**PROBLEM TO WORK ON**
Counting only the lines below that contain the word "else", what is the total? Give it with no other words.

[DATASET EXCERPTS — start]

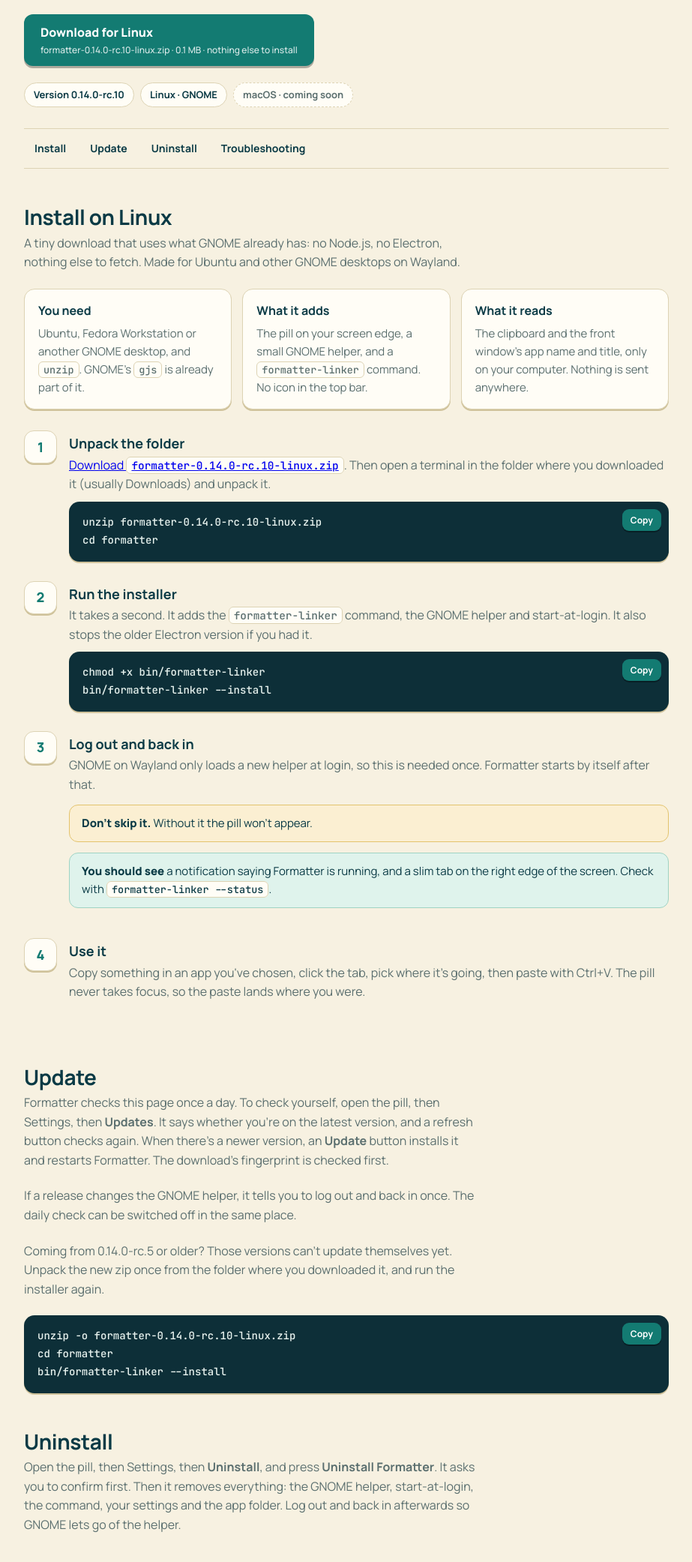
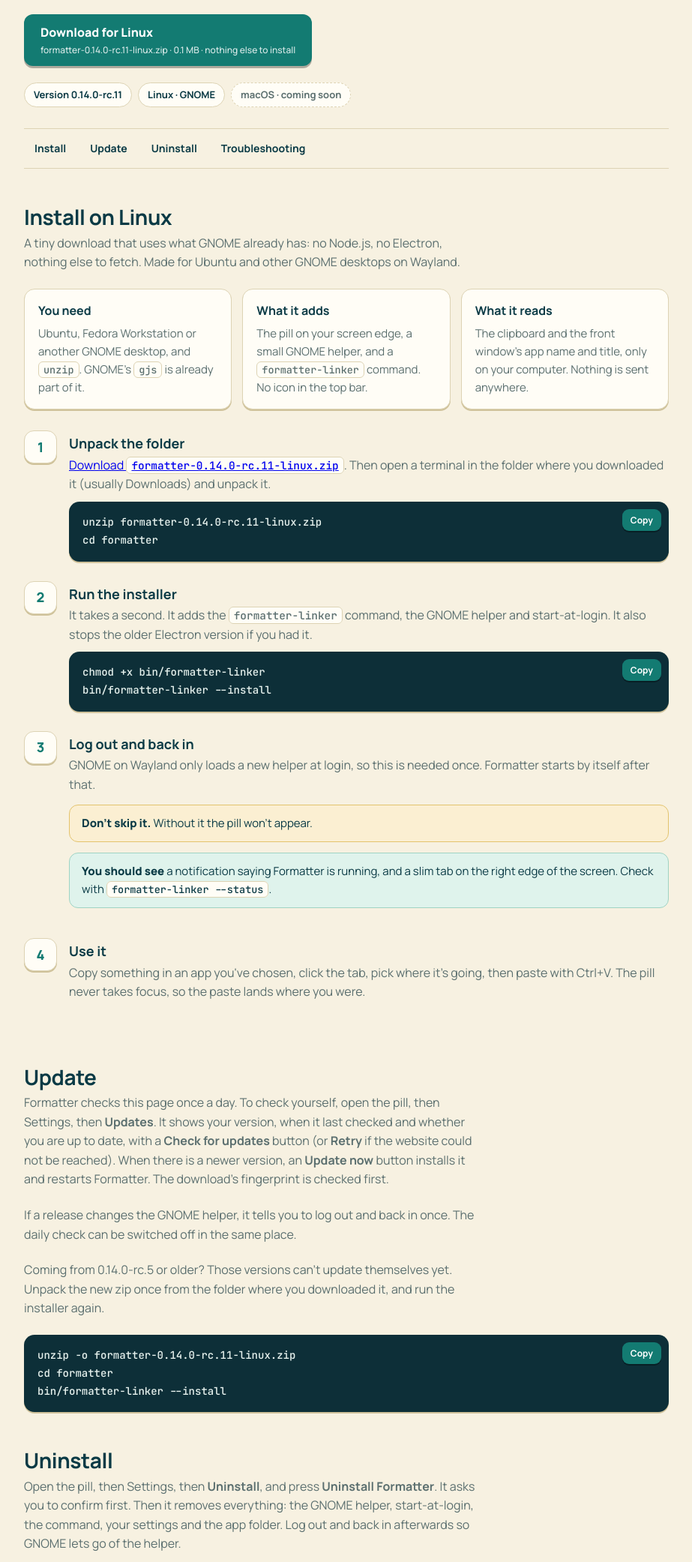
Before and after one commit to mohitanand001/formatter-site, a plain HTML site: page index.html in a window 1280 px wide. Shown: the part 279-2362 px from the top of the page at 75% size, without its empty margins (178-1101 px from the left). Drawn offline with Linux system fonts and the light colour scheme.

Commit message:
Formatter 0.14.0-rc.11
Co-Authored-By: Claude Sonnet 5.5 <noreply@anthropic.com>
Claude-Session: https://claude.ai/code/session_0197EVFkGRjoyPuGopt2ssAa

```diff
--- a/index.html
+++ b/index.html
@@ -87,8 +87,8 @@ footer{margin-top:56px;padding-top:20px;border-top:1px solid var(--line);color:v
   <div class="mark"><i><svg viewBox="0 -960 960 960" aria-hidden="true"><path d="M200-120q-33 0-56.5-23.5T120-200v-560q0-33 23.5-56.5T200-840h167q11-35 43-57.5t70-22.5q40 0 71.5 22.5T594-840h166q33 0 56.5 23.5T840-760v560q0 33-23.5 56.5T760-120H200Zm0-80h560v-560h-80v80q0 17-11.5 28.5T640-640H320q-17 0-28.5-11.5T280-680v-80h-80v560Zm280-560q17 0 28.5-11.5T520-800q0-17-11.5-28.5T480-840q-17 0-28.5 11.5T440-800q0 17 11.5 28.5T480-760Z"/></svg></i>Formatter</div>
   <h1>Copy once. Paste right, anywhere.</h1>
   <p class="lede">Formatter sits on the edge of your screen and converts what you copied for Slack, Jira, Confluence, Docs, Email, Markdown and more, so the formatting survives the paste.</p>
-  <a class="dl" href="formatter-0.14.0-rc.10-linux.zip" download>Download for Linux<small>formatter-0.14.0-rc.10-linux.zip · 0.1 MB · nothing else to install</small></a>
-  <div class="chips"><span class="chip">Version 0.14.0-rc.10</span><span class="chip">Linux · GNOME</span><span class="chip soon">macOS · coming soon</span></div>
+  <a class="dl" href="formatter-0.14.0-rc.11-linux.zip" download>Download for Linux<small>formatter-0.14.0-rc.11-linux.zip · 0.1 MB · nothing else to install</small></a>
+  <div class="chips"><span class="chip">Version 0.14.0-rc.11</span><span class="chip">Linux · GNOME</span><span class="chip soon">macOS · coming soon</span></div>
 </header>
 
 <nav aria-label="Sections"><div class="in"><a href="#install">Install</a><a href="#update">Update</a><a href="#uninstall">Uninstall</a><a href="#help">Troubleshooting</a></div></nav>
@@ -105,8 +105,8 @@ footer{margin-top:56px;padding-top:20px;border-top:1px solid var(--line);color:v
 
   <div class="step" style="margin-top:28px"><div class="n">1</div><div class="body">
     <h3>Unpack the folder</h3>
-    <p><a href="formatter-0.14.0-rc.10-linux.zip" download>Download <code>formatter-0.14.0-rc.10-linux.zip</code></a>. Then open a terminal in the folder where you downloaded it (usually Downloads) and unpack it.</p>
-    <div class="term"><pre>unzip formatter-0.14.0-rc.10-linux.zip
+    <p><a href="formatter-0.14.0-rc.11-linux.zip" download>Download <code>formatter-0.14.0-rc.11-linux.zip</code></a>. Then open a terminal in the folder where you downloaded it (usually Downloads) and unpack it.</p>
+    <div class="term"><pre>unzip formatter-0.14.0-rc.11-linux.zip
 cd formatter</pre><button class="copy" type="button">Copy</button></div>
   </div></div>
 
@@ -132,10 +132,10 @@ bin/formatter-linker --install</pre><button class="copy" type="button">Copy</but
 
 <section id="update">
   <h2>Update</h2>
-  <p class="sub">Formatter checks this page once a day. To check yourself, open the pill, then Settings, then <b>Updates</b>. It says whether you're on the latest version, and a refresh button checks again. When there's a newer version, an <b>Update</b> button installs it and restarts Formatter. The download's fingerprint is checked first.</p>
+  <p class="sub">Formatter checks this page once a day. To check yourself, open the pill, then Settings, then <b>Updates</b>. It shows your version, when it last checked and whether you are up to date, with a <b>Check for updates</b> button (or <b>Retry</b> if the website could not be reached). When there is a newer version, an <b>Update now</b> button installs it and restarts Formatter. The download's fingerprint is checked first.</p>
   <p class="sub">If a release changes the GNOME helper, it tells you to log out and back in once. The daily check can be switched off in the same place.</p>
   <p class="sub">Coming from 0.14.0-rc.5 or older? Those versions can't update themselves yet. Unpack the new zip once from the folder where you downloaded it, and run the installer again.</p>
-  <div class="term"><pre>unzip -o formatter-0.14.0-rc.10-linux.zip
+  <div class="term"><pre>unzip -o formatter-0.14.0-rc.11-linux.zip
 cd formatter
 bin/formatter-linker --install</pre><button class="copy" type="button">Copy</button></div>
 </section>
--- a/version.json
+++ b/version.json
@@ -1,5 +1,5 @@
 {
-  "version": "0.14.0-rc.10",
-  "zip": "formatter-0.14.0-rc.10-linux.zip",
-  "sha256": "cd834b53574a22bbb1ba8e61e6dc299678ff4222f67b336af61350e277069d27"
+  "version": "0.14.0-rc.11",
+  "zip": "formatter-0.14.0-rc.11-linux.zip",
+  "sha256": "e187a232d01c79b239ac8a5f7e31214644e5a701b1d4da6d1b0ccfca1b387177"
 }
```
Also changed, not shown: 2 other files.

[DATASET EXCERPTS — finish]

**RESPONSE TO THIS TASK**
2